The finals mark the conclusion of months of preparation for dozens of master’s and PhD students. While participants will vie for recognition and cash prizes, many are quick to point out that the events are about much more than winning competitions.
Take Ermal Toto, a PhD candidate in Computer Science. Toto is one of 62 students who will present a poster at the GRIE finals after being selected from an initial group of 190 competitors in early February.
Toto is an experienced GRIE participant and winner, as he received a first place award in 2010. He’ll be back for the first time since then to present his new research on predicting human mobility at subway stations, a technology that could help ride services like Uber and Lyft optimize their operations and cut down on emissions.
“Whether it’s your first time or fourth time participating in GRIE, it’s always a good experience.” – PhD candidate Baillie McNally
“At the GRIE you get to shine and show the best of your work,” says Toto. “It’s also a chance to meet fellow students, see what they are doing, and get inspired by them. It is harder to have great ideas if you are not exposed to this kind of environment.”
Baillie McNally, a PhD candidate in Materials Science and Engineering, is participating in the GRIE for the fourth year in a row. She will share research she has been working on since she was an undergrad that aims to develop an all-encompassing model for an additive manufacturing technique called the cold spray process, which is currently being used to replace critical parts on military vehicles.
McNally says she is excited to present at the GRIE finals to show off her progress and get a peek at research that is happening in other departments.
“Whether it’s your first time or fourth time participating in GRIE, it’s always a good experience,” says McNally. “It’s a great opportunity to practice discussing your work, especially with those who aren’t familiar with your field of study, and you get to witness all of the research being done throughout campus.”

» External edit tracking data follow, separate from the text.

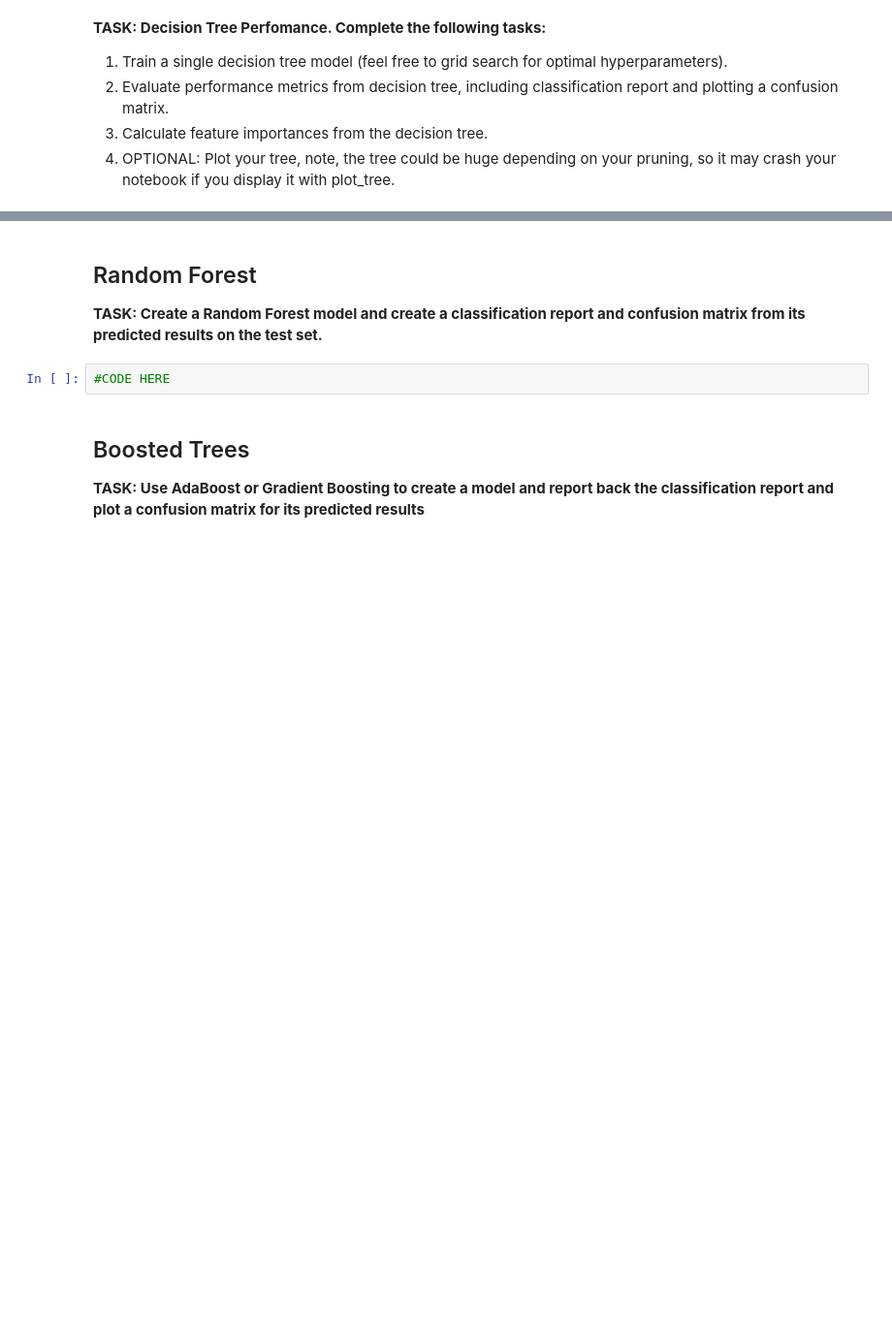
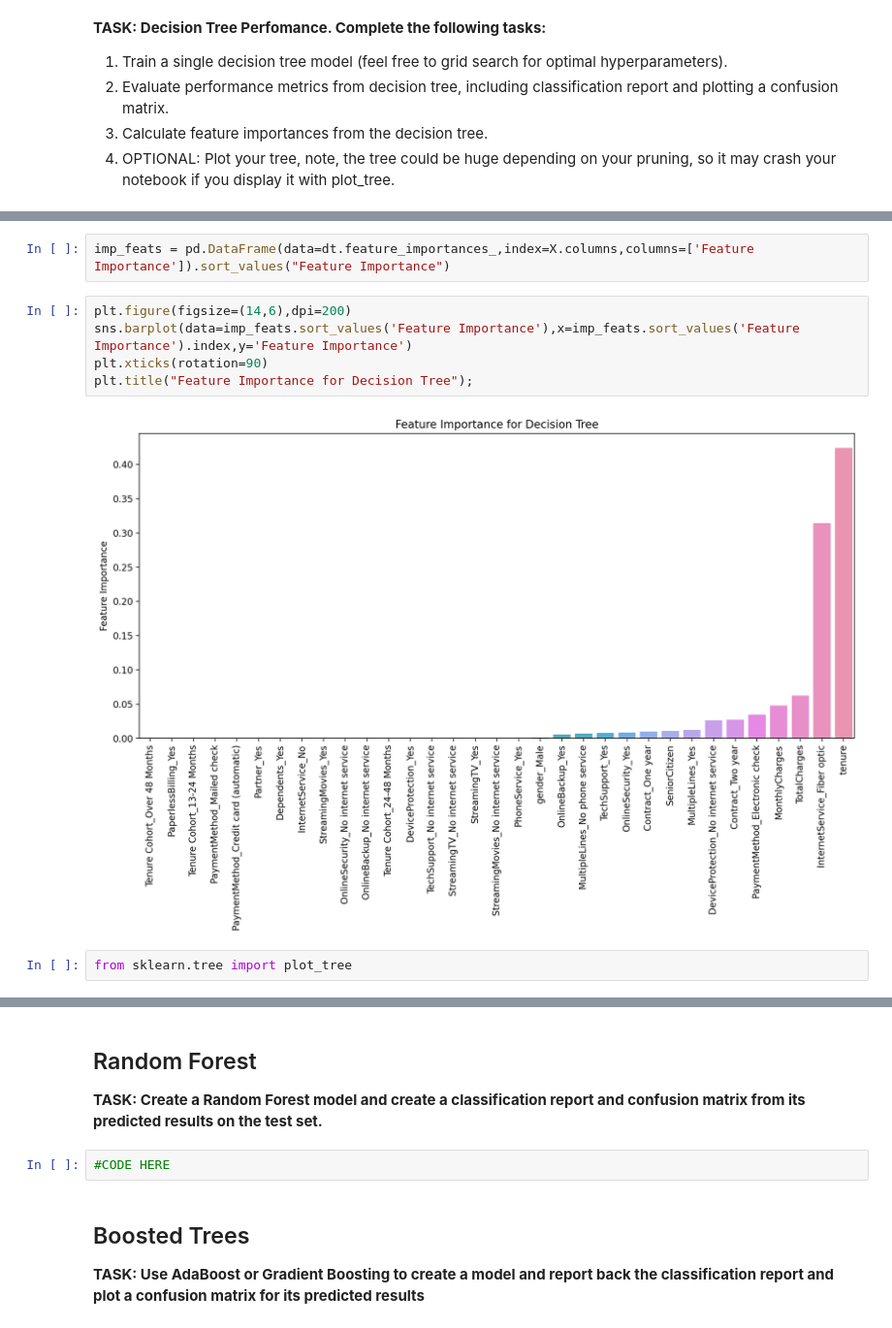
Before and after one commit to Basi10/Churn-Prediction-Model, a Jupyter notebook: 00-Sup-Learning-Capstone-Tree-Methods .ipynb, the cells around one changed output, grey strips where cells are left out. Shown at 97% size. Cells and saved outputs as stored; diff of their text form; blank space fills up the shorter version.

```diff
--- a/00-Sup-Learning-Capstone-Tree-Methods .ipynb
+++ b/00-Sup-Learning-Capstone-Tree-Methods .ipynb
@@ -320,0 +357,11 @@ sns.catplot(data=df,x='Tenure Cohort',hue='Churn',kind='count',
+# %%
+imp_feats = pd.DataFrame(data=dt.feature_importances_,index=X.columns,columns=['Feature Importance']).sort_values("Feature Importance")
+# %%
+plt.figure(figsize=(14,6),dpi=200)
+sns.barplot(data=imp_feats.sort_values('Feature Importance'),x=imp_feats.sort_values('Feature Importance').index,y='Feature Importance')
+plt.xticks(rotation=90)
+plt.title("Feature Importance for Decision Tree");
+# %% [output]
+[figure, added]
+# %%
+from sklearn.tree import plot_tree
```
Also changed, not shown: parts of 15 cells of this notebook.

THE I3—WPI’S VERY OWN SHARK TANK
Immediately following the GRIE, 12 students will take the stage for i3, a Shark Tank-style competition in which participants have three minutes to pitch their innovative ideas to a panel of judges made up of local entrepreneurs and business experts. The winner will receive up to $1,750 in prize money.
David Dolivo, a PhD candidate in Biology & Biotechnology, will compete for the first time as he pitches his idea for a new type of scar prevention treatment that could also impact other areas of medicine.
“There is a notable lack of anti-scarring therapies on the market, and further research into scar prevention may have important implications for therapy to treat other pathologies associated with scarring, including heart attacks and cirrhosis of the liver,” says Dolivo.
Like Toto and McNally, he believes that the most valuable element of the competition isn’t the potential prize money but the experience.
“Preparing for the competition put me out of my comfort zone and forced me to seek answers to questions that academics, in particular graduate students, are able to mostly ignore, such as the broader impact of one’s research and how to explain its importance to someone who is not well-versed in the field,” says Dolivo.
He adds, “The i3 fundamentally changes the way that you look at your own research. It encourages broader introspection and a more holistic view of the work that we are doing. This can result in tangible changes to your perspective and improvements in your scientific work.”
Winners for the GRIE and i3, including People’s Choice awards selected by audience members, will be announced at 5 p.m. A reception will follow in the Odeum.